* E. J. Hutchinson discusses Ambrosiaster on natural law. Ambrosiaster is an anonymous fourth-century commentator, whose scriptural commentaries are widely recognized as exceptionally good. For a long time his works were attribute to St. Ambrose, hence the scholarly nickname for him, Ambrosiaster, which he has been given since the seventeenth century.
* David Corfield has a fascinating discussion of modal logic at "n-category cafe"
* Diederik Stapel and scientific fraud. Stapel manipulated or made up data in over fifty different papers over at least a ten year period, and his fraud contaminated at least ten Ph.D. dissertations which were based in part on new 'experiments' by him. Of course, the damage is even greater than that; Stapel was a major researcher, and his papers were widely cited.

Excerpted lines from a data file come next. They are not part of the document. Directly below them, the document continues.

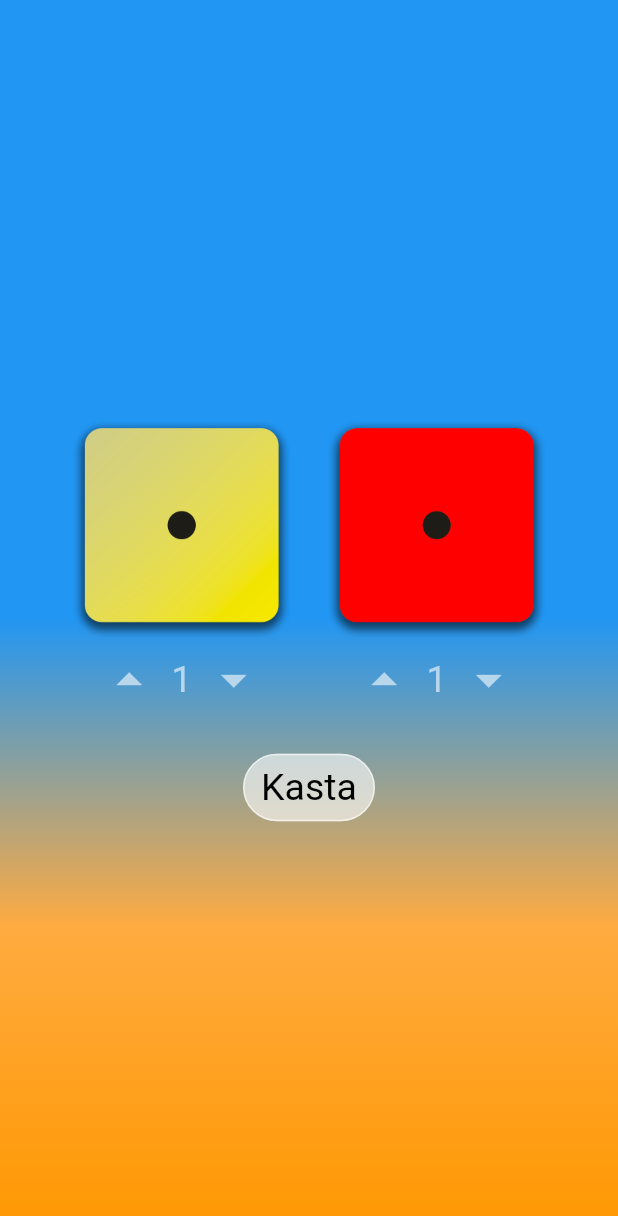
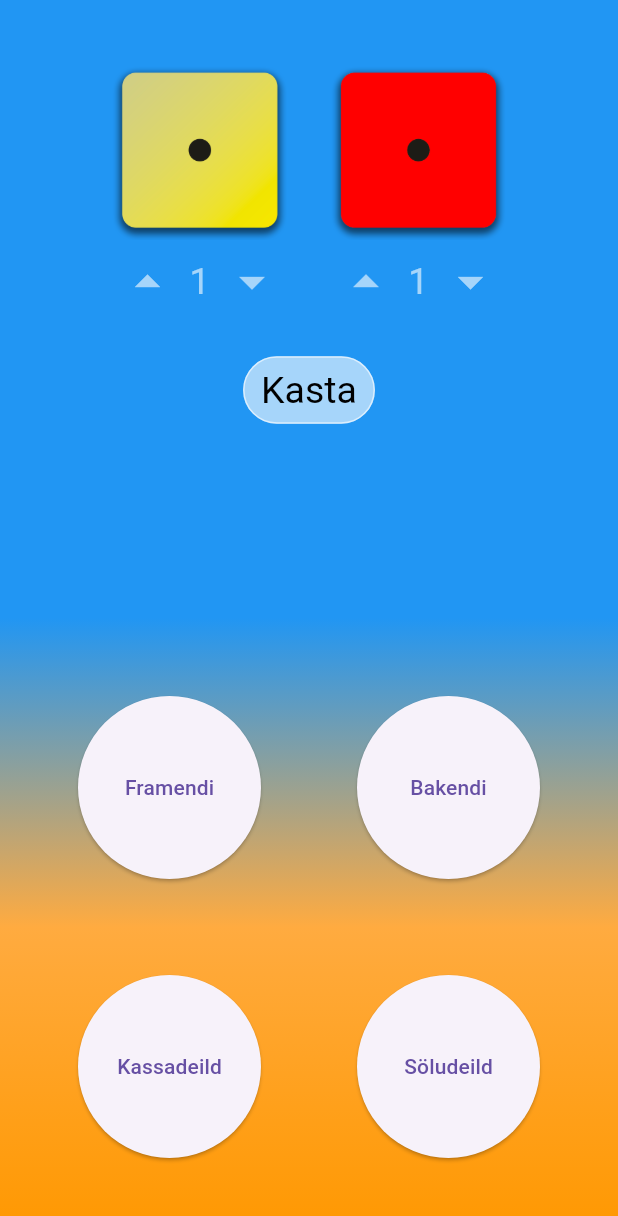
Before and after one commit to TomasGudna/lokaverkntv, a Flutter app: the screen it shows after launch, on a phone screen of 412 x 824 dp. Shown: the top 1216 px of the screen. Run offline on Flutter 3.47's test engine with Material 3 defaults, Android fonts, the phone set to English and light mode, and no system bars.

Commit message:
meiri teningar og vinna í vitnum
bætti við græna og bláa teninga og breytti til í diceroller og vitni

```diff
--- a/lib/Vitni.dart
+++ b/lib/Vitni.dart
@@ -12,25 +12,25 @@ class _Vitni extends State<Vitni> {
 
   @override
   Widget build(BuildContext context) {
-    return Scaffold(
-      body: Center(
+    return Container(
       child: Column(
-          mainAxisAlignment: MainAxisAlignment.center,
             children: [
               GridView.count(
                 crossAxisCount: 2,
+                padding: EdgeInsets.symmetric(vertical: 20,horizontal: 20),
                 shrinkWrap: true,
                 children: [
-                CustomButton(
+                  VitniTakki(
                     buttonText: 'Framendi',
                     onPressed: () {
                       setState(() {
                         selectedButton = 'Framendi';
+                        selectedOptions = List<bool>.filled(3, false);
                       });
                       _showOptions(context);
                     },
                   ),
-                CustomButton(
+                  VitniTakki(
                     buttonText: 'Bakendi',
                     onPressed: () {
                       setState(() {
@@ -40,7 +40,7 @@ class _Vitni extends State<Vitni> {
                       _showOptions(context);
                     },
                   ),
-                CustomButton(
+                  VitniTakki(
                     buttonText: 'Kassadeild',
                     onPressed: () {
                       setState(() {
@@ -50,7 +50,7 @@ class _Vitni extends State<Vitni> {
                       _showOptions(context);
                     },
                   ),
-                CustomButton(
+                  VitniTakki(
                     buttonText: 'Söludeild',
                     onPressed: () {
                       setState(() {
@@ -64,8 +64,8 @@ class _Vitni extends State<Vitni> {
               ),
             ],
           ),
-      ),
     );
+
   }
 
   void _showOptions(BuildContext context) {
@@ -116,35 +116,28 @@ class _Vitni extends State<Vitni> {
   }
 
   final Map<String, List<String>> buttonOptions = {
-    'Framendi': [
-      'Arnar',
-      'Þröstur',
-      'Engilbert',
-    ],
+    'Framendi': ['Arnar', 'Þröstur', 'Engilbert'],
     'Bakendi': ['Grímur', 'Marzúk', 'Fannar'],
     'Kassadeild': ['Tómas', 'Þór', 'Kormákur', 'Sveinn'],
     'Söludeild': ['Sara', 'Federica', 'Gunnar'],
   };
 }
 
-class CustomButton extends StatelessWidget {
+class VitniTakki extends StatelessWidget {
   final String buttonText;
   final VoidCallback onPressed;
 
-  CustomButton({required this.buttonText, required this.onPressed});
+  VitniTakki({required this.buttonText, required this.onPressed});
 
   @override
   Widget build(BuildContext context) {
     return Padding(
-      padding: const EdgeInsets.all(34.0),
-      child: SizedBox(
-        width: 50, // Adjust the width as needed
-        height: 50, // Adjust the height as needed
+      padding: const EdgeInsets.all(32.0),
       child: ElevatedButton(
           onPressed: onPressed,
           child: Text(buttonText),
         ),
-      ),
       );
+
   }
 }
--- /dev/null
+++ b/lib/dice_roll_screen.dart
@@ -0,0 +1,2 @@
+import 'package:flutter/material.dart';
+import 'dice_roller.dart';
--- a/lib/dice_roller.dart
+++ b/lib/dice_roller.dart
@@ -1,5 +1,6 @@
 import 'dart:math';
 import 'package:flutter/material.dart';
+import 'package:lokaverk/Vitni.dart';
 
 final randomizer = Random();
 
@@ -23,8 +24,9 @@ class _DiceRollerState extends State<DiceRoller> {
 
   @override
   Widget build(BuildContext context) {
-    return Column(
-      mainAxisSize: MainAxisSize.min,
+    return Container(
+      margin: EdgeInsets.all(40),
+      child: Column(
         children: [
           Row(
             mainAxisAlignment: MainAxisAlignment.center,
@@ -33,7 +35,7 @@ class _DiceRollerState extends State<DiceRoller> {
                 children: [
                   Image.asset(
                     "assets/images/dice-$currentDiceRoll.png",
-                  width: 150,
+                    width: 120,
                   ),
                   Row(
                     children: [
@@ -79,7 +81,7 @@ class _DiceRollerState extends State<DiceRoller> {
                 children: [
                   Image.asset(
                     "assets/images/reddice-$currentDiceRoll2.png",
-                  width: 150,
+                    width: 120,
                   ),
                   Row(
                     children: [
@@ -139,6 +141,7 @@ class _DiceRollerState extends State<DiceRoller> {
             ),
           ),
         ],
+      ),
     );
   }
 }
--- a/lib/gradientContainerRGBY.dart
+++ b/lib/gradientContainerRGBY.dart
@@ -32,17 +32,22 @@ class GradientContainerRGBY extends StatelessWidget {
           end: Alignment.bottomCenter,
         ),
       ),
-      child: const Column(
-        mainAxisAlignment: MainAxisAlignment.center,
-        children: [
-
-          DiceRoller(), // Add DiceRoller widget
-
-        ],
+      child: Column(
+      children: [
+        Expanded(
+            child: DiceRoller(),
+          ),
+        Expanded(
+            child: Vitni(),
+        ),
+      ],
       ),
     );
   }
 }
+
+
+
 
 /*
 class GradientContainerRGBY extends StatelessWidget {
```
Also changed, not shown: pubspec.yaml (+12 -0 lines), assets/images/bluedice-1.png (added), assets/images/bluedice-2.png (added), assets/images/bluedice-3.png (added), assets/images/bluedice-4.png (added), assets/images/bluedice-5.png (added), assets/images/bluedice-6.png (added), assets/images/greendice-1.png (added), assets/images/greendice-2.png (added), assets/images/greendice-3.png (added), assets/images/greendice-4.png (added), assets/images/greendice-5.png (added), assets/images/greendice-6.png (added). Lines whose indentation alone changed are shown as unchanged.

And yet as part of a graduate seminar he taught on research ethics, Stapel would ask his students to dig back into their own research and look for things that might have been unethical. “They got back with terrible lapses,” he told me. “No informed consent, no debriefing of subjects, then of course in data analysis, looking only at some data and not all the data.” He didn’t see the same problems in his own work, he said, because there were no real data to contend with.
We are a long ways from the day in which a Faraday could choose scientific research over trades because scientific research was ethically unimpeachable. If there aren't serious reforms to handle this kind of problem, we will reach a point where the damage is completely irreparable.
* Further discussion of Kretzmer's just war paper.
* fas, ius, and lex
* The Wireworld computer. Wireworld is a Turing complete cellular automaton
* "A Clerk of Oxford" discusses a late medieval poem from the Vernon Manuscript.
* An interesting Smithsonian article on quantitative urbanism"
* May 5 was the bicentennary of Kierkegaard's birth